I tried this out by inviting a boomkin friend of mine over to Illidan, and we ended up having a ball. It seems that while a single rogue is considered an annoyance a pair of Alliance working together are rebel scum that must be exterminated. After a few kills a massive posse of Horde arrived to sweep the area, and massive AOEs rained down in the area around Halfhill. Rain of fire, blizzards, flares, death and decays, typhoons, you name it – the wrath of the old Testament was unleashed around that inn. It's a wonder that it didn't burn to the ground. At one point a lock was systematically sweeping the river that flowed beside Halfhill, exterminating the local fish stock as he called down a rain of fire that eventually traversed a significant section of the waterway. Still, as gankers we kept a close eye on those that strayed a little too far out, and hit them when they were isolated. We were made to pay on a number of occasions, but by in large we were able to keep out of trouble and leave a proportionally large number of skeletal remains around Halfhill. Once again, the biggest threats to us were Heroically PvE geared players. One on one a Heroically geared player can kill another player wearing full Grievous in about 4-5 seconds. The only defense against those guys was to either avoid them or CC them out while we killed their more vulnerable comrades then getting the hell out of there before retribution could be brought to bear. Not the most honourable way of fighting, but it was the only option we had, and besides, we're gankers – we have no honour. If there had been a clear opportunity to get a good 2v1 against one of these guys we would have taken it, but we never could find the time and space to have a go – there were always too many Horde about during the session we played.

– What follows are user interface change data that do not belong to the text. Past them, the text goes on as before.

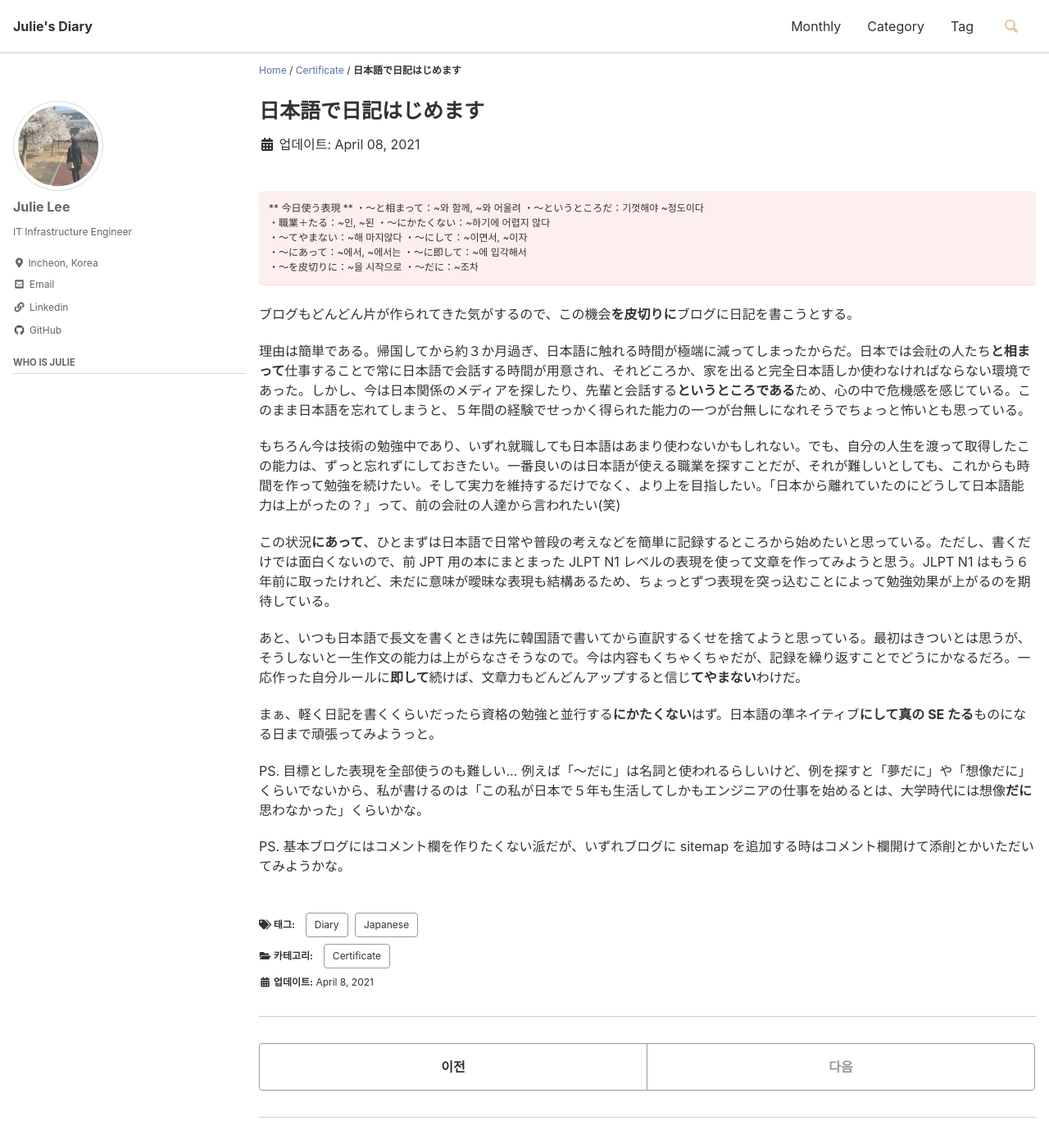
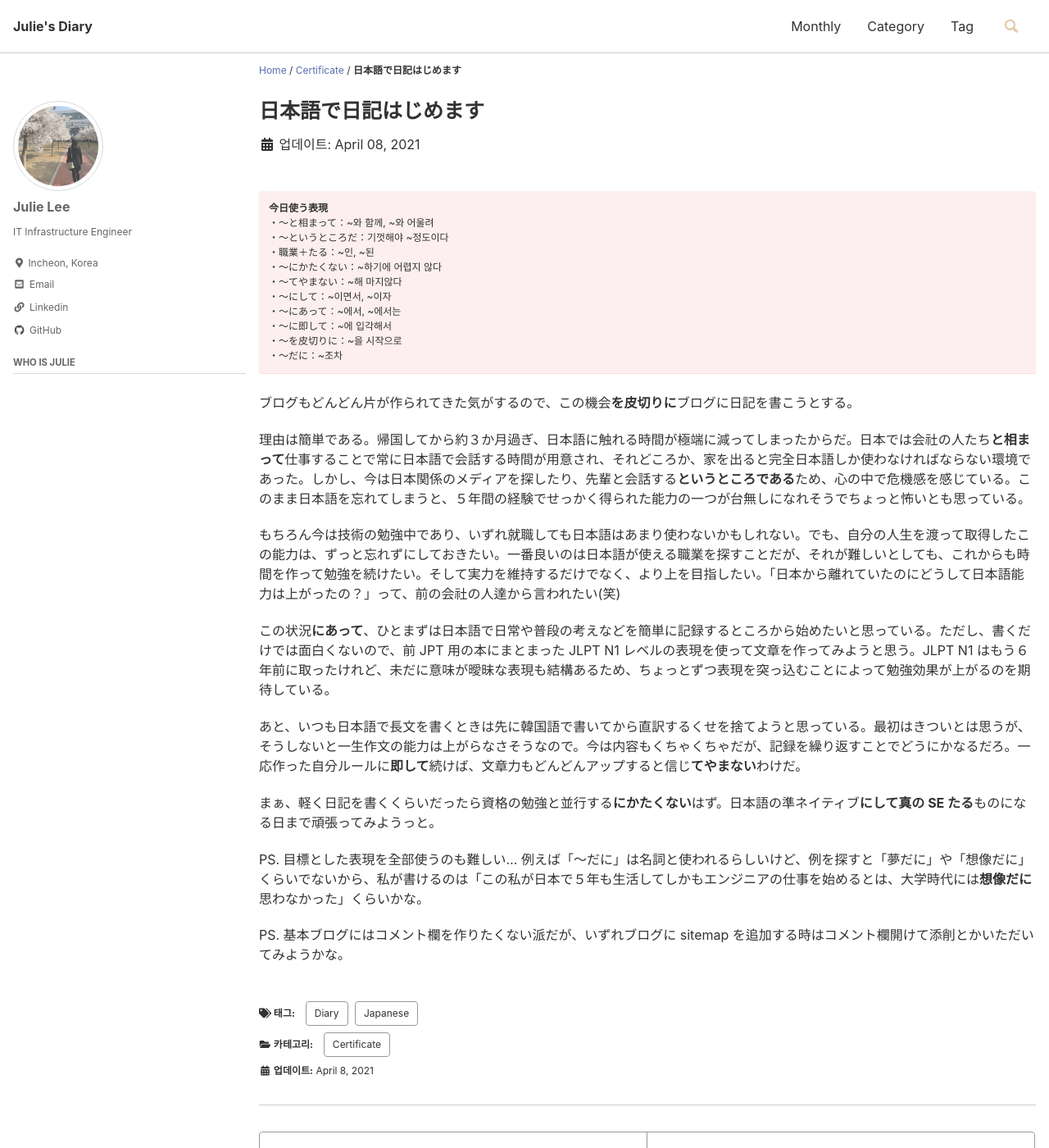
Before and after one commit to smilejulie0812/smilejulie0812.github.io, a Jekyll site: the page built from _posts/2021-04-08-japanesediary20210408.md, in a window 1280 px wide and 1400 px high. Shown: the whole window at 82% size. Built offline with Jekyll 4.4.1, drawn with Linux system fonts in a browser that asks for light colours; cached includes are drawn as plain includes.

```diff
--- a/_posts/2021-04-08-japanesediary20210408.md
+++ b/_posts/2021-04-08-japanesediary20210408.md
@@ -10,12 +10,17 @@ sidebar:
   nav: "docs"
 ---
 <div class="notice--danger" markdown="1">
-** 今日使う表現 **
-・～と相まって：~와 함께, ~와 어울려		・～というところだ：기껏해야 ~정도이다
-・職業＋たる：~인, ~된		・～にかたくない：~하기에 어렵지 않다
-・～てやまない：~해 마지않다			・～にして：~이면서, ~이자
-・～にあって：~에서, ~에서는			・～に即して：~에 입각해서
-・～を皮切りに：~을 시작으로			・～だに：~조차
+**今日使う表現**
+・～と相まって：~와 함께, ~와 어울려
+・～というところだ：기껏해야 ~정도이다
+・職業＋たる：~인, ~된
+・～にかたくない：~하기에 어렵지 않다
+・～てやまない：~해 마지않다
+・～にして：~이면서, ~이자
+・～にあって：~에서, ~에서는
+・～に即して：~에 입각해서
+・～を皮切りに：~을 시작으로
+・～だに：~조차
 </div>
 
 ブログもどんどん片が作られてきた気がするので、この機会**を皮切りに**ブログに日記を書こうとする。
@@ -30,6 +35,6 @@ sidebar:
 
 まぁ、軽く日記を書くくらいだったら資格の勉強と並行する**にかたくない**はず。日本語の準ネイティブ**にして真の SE たる**ものになる日まで頑張ってみようっと。
 
-PS. 目標とした表現を全部使うのも難しい... 例えば「～だに」は名詞と使われるらしいけど、例を探すと「夢だに」や「想像だに」くらいでないから、私が書けるのは「この私が日本で５年も生活してしかもエンジニアの仕事を始めるとは、大学時代には想像**だに**思わなかった」くらいかな。
+PS. 目標とした表現を全部使うのも難しい... 例えば「～だに」は名詞と使われるらしいけど、例を探すと「夢だに」や「想像だに」くらいでないから、私が書けるのは「この私が日本で５年も生活してしかもエンジニアの仕事を始めるとは、大学時代には**想像だに**思わなかった」くらいかな。
 
 PS. 基本ブログにはコメント欄を作りたくない派だが、いずれブログに sitemap を追加する時はコメント欄開けて添削とかいただいてみようかな。
```
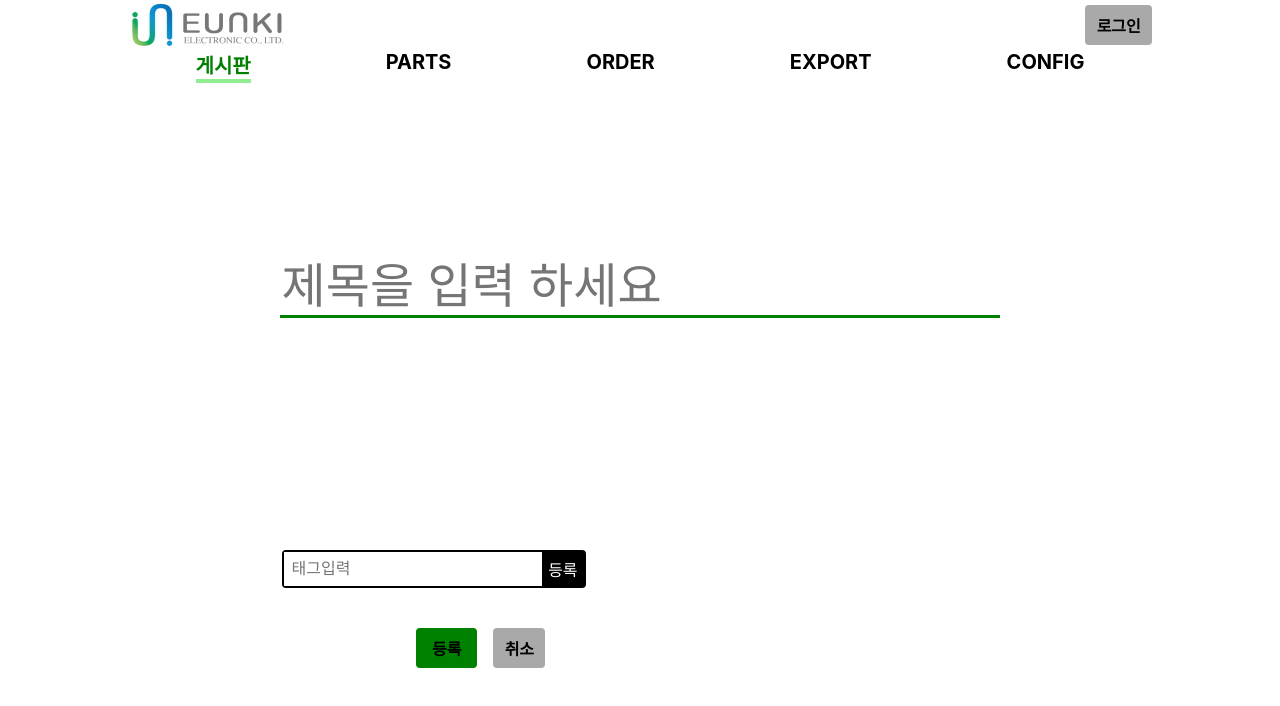
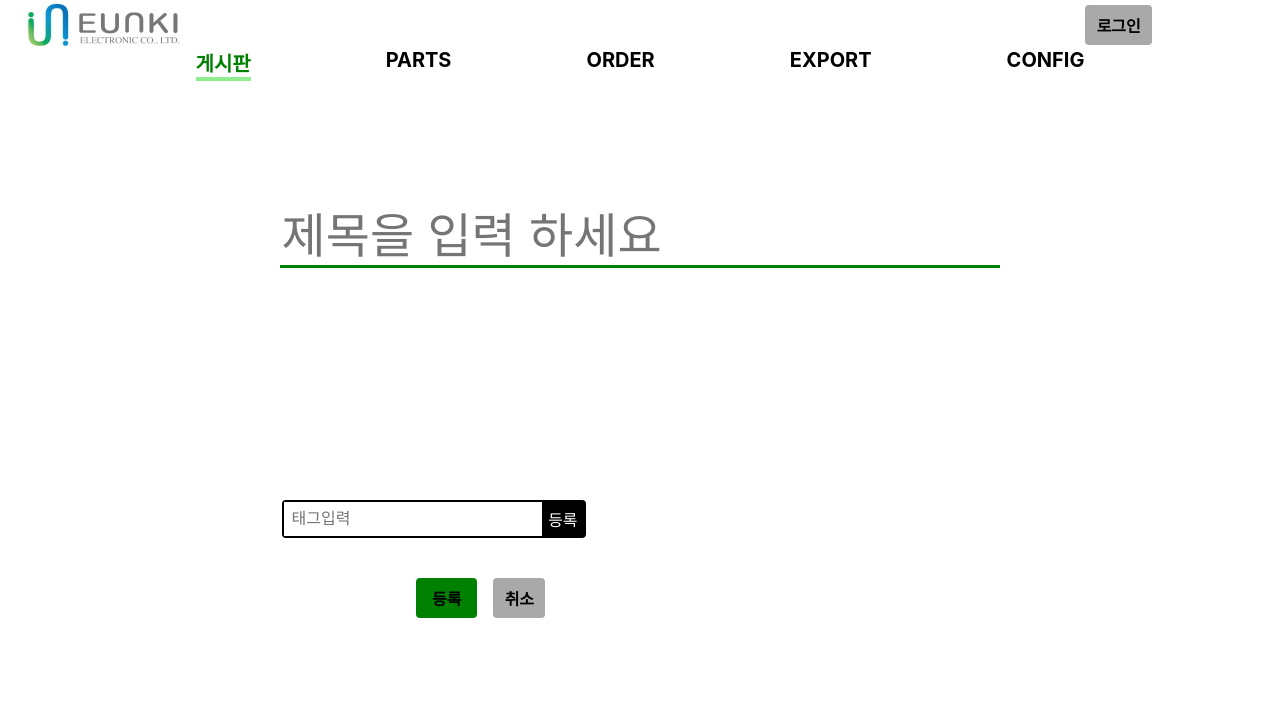
Before and after one commit to gahz8212/test, a React (Create React App) app: page /write in a window 1280 px wide. Shown: the top 706 px of the page. Built offline with nearby package versions, Linux system fonts and the light colour scheme.

Commit message:
complete memoboard at office 220721

```diff
--- a/src/components/common/Header.js
+++ b/src/components/common/Header.js
@@ -2,22 +2,26 @@ import React from "react";
 import styled from "styled-components";
 import Button from "./Button";
 import MenuContainer from "../../containers/common/MenuContainer";
-import Responsive from "./Responsive";
+// import Responsive from "./Responsive";
 import logo from "../auth/logo.jpg";
 const HeaderBlock = styled.div`
   position: fixed;
   width: 100%;
   height: 5rem;
   display: flex;
-  /* background: yellow; */
-  /* box-shadow: 0 0 2px 4px rgba(0, 0, 0, 0.2); */
-  /* align-items: center; */
+  top: 3rem;
+  background: white;
 `;
-const LoginBlock = styled(Responsive)`
-  position: relative;
+const LoginBlock = styled.div`
+  background: white;
+  width: 90%;
+  position: fixed;
   display: flex;
   justify-content: space-between;
   align-items: center;
+  img {
+    margin-left: 1.5rem;
+  }
 `;
 const Space = styled.div`
   height: 5rem;
--- a/src/components/common/Responsive.js
+++ b/src/components/common/Responsive.js
@@ -3,6 +3,7 @@ import styled from "styled-components";
 const ResponsiveBlock = styled.div`
   margin: 0 auto;
   width: 1024px;
+
   @media (max-width: 1024px) {
     width: 768px;
   }
--- a/src/components/memoboard/write/Editor.js
+++ b/src/components/memoboard/write/Editor.js
@@ -71,9 +71,11 @@ const Editor = ({ onChangeField, body, title }) => {
   return (
     <EditorBlock>
       <StyleInput
+        type="text"
         placeholder="제목을 입력 하세요"
         onChange={onChangeTitle}
         value={title}
+        autoFocus
       />
 
       <QuillWrapper>
--- a/src/components/memoboard/write/Tagbox.js
+++ b/src/components/memoboard/write/Tagbox.js
@@ -17,6 +17,7 @@ const TagForm = styled.form`
   input {
     flex: 1;
     padding: 0.5rem;
+    overflow: hidden;
   }
   button {
     background: black;
```
Also changed, not shown: 2 other files (tests, documents, lock files or other folders).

In the future I'm hoping to bring at least a posse of three stealth gankers back to Halfhill and record the ensuing battles for blogging posterity. In the past my guild used to pick fights on Thorium Brotherhood by taking a 10 man raid to Orgrimmar, camping in the entrance tunnel, and timing how long it took before the Horde finally dug us out and wiped us. We were able to get the City Attacker achievement by continually attacking the Horde capital this way, but once we had the achievement our guild lost interest in coming back. I don't know why I'm even bothering attacking Halfhill, because we don't even have the veneer of hunting achievements to justify the organizational cost. Unfortunately in the absence of strategic objectives, factional relevance or jeopardy this is as good as it gets. I think I give WoW too much of a hard time about not having meaningful world PvP - WoW is just not the game I want it to be, and it's not its fault. I don't think it has ever advertised itself as a world PvP game the way Dark Age of Camelot, EVE and Darkfall have done, so really all my whinging and whining is akin to me staring at a cat wishing it was a dog and bitching because it isn't. WoW is a game of many parts, but it is primarily PvE, with a robust, competitive but disconnected ladder PvP competition on the side. Open world PvP is meaningless, unbalanced and just an afterthought. My rogue's dilemma and search for purpose has almost become an existential one, and she wanders a world devoid of meaning, filling her time with brief encounters with strangers that end in grief for one or both of them.
|"Why in God's name are you a cat instead of a DOG?!?"|
Bloody hell, that's a little too close to home for my liking.